IBM Hackathon Leads to Quantum Cloud Integration With Trapped Ion Devices

Qiskit, is IBM’s open-source quantum computing platform and it now works with trapped ion devices – not just the IBM superconducting systems. The first company to connect Qiskit to a trapped ion device is Austrian-based startup Alpine Quantum Technologies. Their users can program a 5-qubit trapped ion device, over the cloud. They are a spinoff of the University of Innsbruck, students at the university can also use Qiskit to program their trapped ion device.
Nextbigfuture interviewed Paul Nation, a co-author of of the IBM Research blog. Paul worked with Alpine Quantum’s use of Qiskit and is a researcher at IBM.

The latest Qiskit 0.13 release features support for trapped ion devices via the introduction of XX – or Mølmer-Sørenson (MS) gates – transpilation between superconducting and trapped ion gate sets, and the qiskit-aqt-provider for communicating with the Innsbruck device.
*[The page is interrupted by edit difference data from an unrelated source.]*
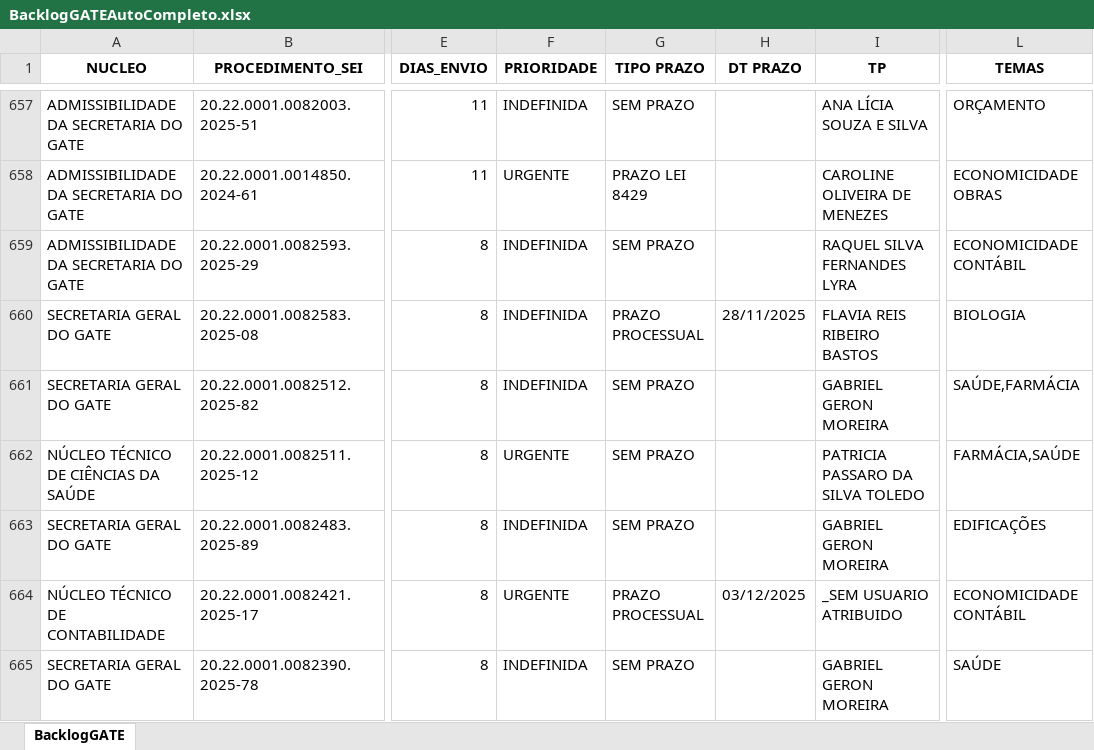
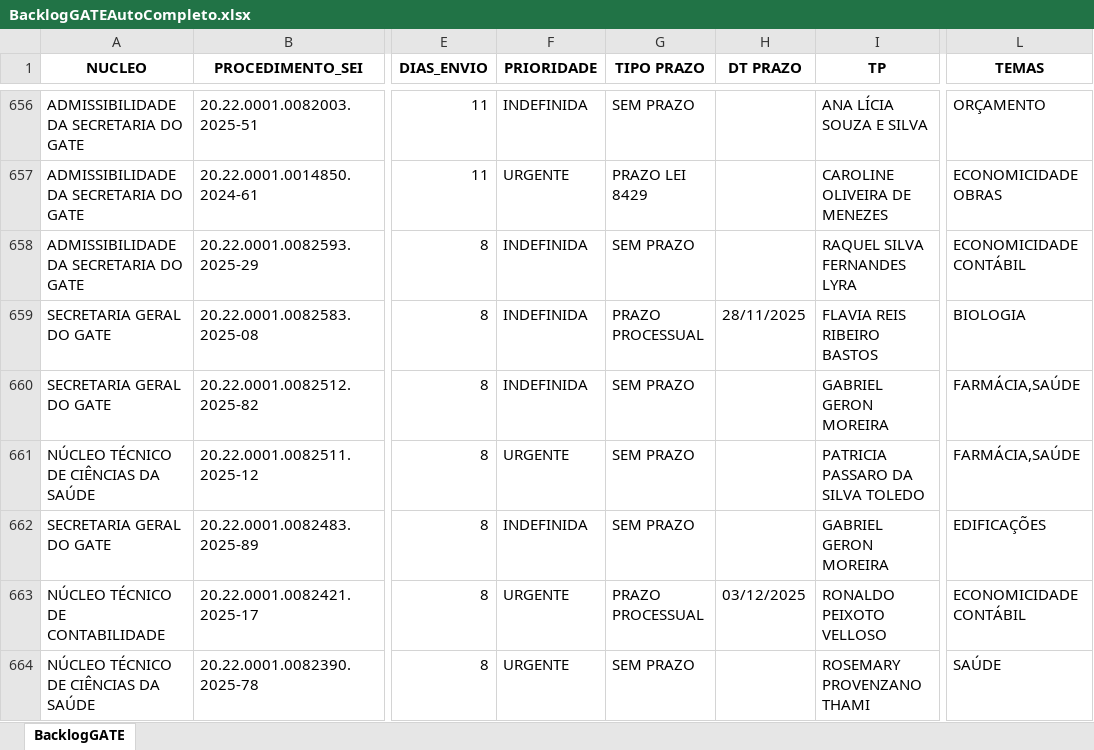
Before and after one commit to pedropaixaomprj/backlog-GATE, an Excel workbook: BacklogGATEAutoCompleto.xlsx, sheet BacklogGATE, drawn as a sheet; only a part is shown, gaps mark what is left out; values as stored, in another font and other column widths than the file's, no borders; addresses are those after the commit; the diff covers the shown part only; the diff names each change by its address in the sheet, - before the commit and + after, or states it on an @@ line.

```diff
--- a/BacklogGATEAutoCompleto.xlsx (sheet BacklogGATE)
+++ b/BacklogGATEAutoCompleto.xlsx (sheet BacklogGATE)
-L660 (TEMAS): SAÚDE,FARMÁCIA
+L660 (TEMAS): FARMÁCIA,SAÚDE
-I663 (TP): _SEM USUARIO ATRIBUIDO
+I663 (TP): RONALDO PEIXOTO VELLOSO
-A664 (NUCLEO): SECRETARIA GERAL DO GATE
+A664 (NUCLEO): NÚCLEO TÉCNICO DE CIÊNCIAS DA SAÚDE
-F664 (PRIORIDADE): INDEFINIDA
+F664 (PRIORIDADE): URGENTE
-I664 (TP): GABRIEL GERON MOREIRA
+I664 (TP): ROSEMARY PROVENZANO THAMI
```
Also changed, not shown: 8 added rows, 3 removed rows and 35 edited cells elsewhere in this sheet, ProdGATEAutoCompleto.xlsx, SaidaSemITGATEAutoCompleto.xlsx.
Enabling this support only took three days from concept to data, and highlights the ease at which differing qubit platforms can be incorporated into the Qiskit framework. Here we showcase these new features and demonstrate how a Qiskit user can write a circuit once, and seamlessly execute it on IBM quantum and AQT backends.

There were two parts to create support for a new quantum technology on the qubit platform in Qiskit.

1. If the native gates do not currently exist, they must be specified. The trapped ion support involved specifying the global MS gate, and its corresponding two-qubit building block the XX-rotation gate (rxx). Once defined, the decomposition rules between different basis gates must added. This allows the Qiskit transpiler to take an input circuit defined in one basis, and output the same circuit rewritten in any other supported gate set. The decomposition between cx, rxx, and global MS gates is shown below.

Decomposition rules between superconducting and trapped ion entangling gates. At bottom, the decomposition of a three-qubit global ms gate into pairwise cx interactions.

2. In order to execute the circuits, the new quantum computing device must be reachable. In Qiskit, this entails writing a ‘provider’ that handles the API connections, authentication, as well as job submission and retrieval between Qiskit and the host backend. The format for this is spelled out in the Qiskit Specification. Once written, a user can write a quantum circuit in Qiskit, and by simply importing the provider, compile it for the devices accessible via that provider. This means that any of the libraries built into Qiskit, be it for quantum applications and algorithms (Aqua), or benchmarking and noise estimation tools (Ignis), can all be developed and applied to multiple quantum computing technologies effortlessly.

IBM is Creating a Quantum Ecosystem With Qiskit and Using Hackathons to Accelerate Learning in the Quantum Community

There are many international Qiskit camps every year.

Qiskit Camp Asia
Location: Tokyo, Japan
Updated Dates: 18–21 November 2019
Venue: A hackathon will take place at Hoshino Resort Risonare Yatsugatake, which is surrounded by Yamanashi Wine country and has views of Mount Fuji.

Qiskit Camp Africa
Location: Johannesburg, South Africa
Dates: 11­–14 December 2019
Venue: A hackathon will take place at the Kwa Maritane Bush Lodge, which is a wildlife refuge located on the slopes of a 2-billion-year-old volcano in the Pilanesberg National Park

Get Started With a Quantum Coding Series

IBM has a blog post describing how people can build their quantum skills.

There is a series of video tutorials in our YouTube Channel explaining quantum computing through the use of Qiskit.

There is also a Qiskit Textbook.

Chapter 0. Prerequisites
Python and Jupyter Notebooks
Linear Algebra

Chapter 1. Quantum States and Qubits
The Atoms of Computation
The Unique Properties of Qubits
Writing Down Qubit States
Pauli Matrices and the Bloch Sphere
States for Many Qubits

Chapter 2. Single-Qubit and Multi-Qubit Gates
Quantum Gates
Fun with Matrices
The Standard Gate Set
Proving Universality
Basic Circuit Identities

Chapter 3. Quantum Algorithms
Quantum Teleportation
Deutsch-Josza Algorithm
Bernstein-Vazirani Algorithm
Simon’s Algorithm
Quantum Fourier Transform
Quantum Phase Estimation
Grover’s Algorithm

Chapter 4. Quantum Algorithms for Applications
Simulating Molecules using VQE
Solving Satisfiability Problems using Grover’s Algorithm

Chapter 5. Investigating Quantum Hardware Using Qiskit
Calibrating Qubits with OpenPulse
Introduction to Quantum Error Correction using Repetition Codes
Measurement Error Mitigation
Randomized Benchmarking
Measuring Quantum Volume
Chapter 6. Implementations of Recent Quantum Algorithms
Variational Quantum Linear Solver

SOURCES- IBM, Interview with Paul Nation, Qiskit
Written By Brian Wang,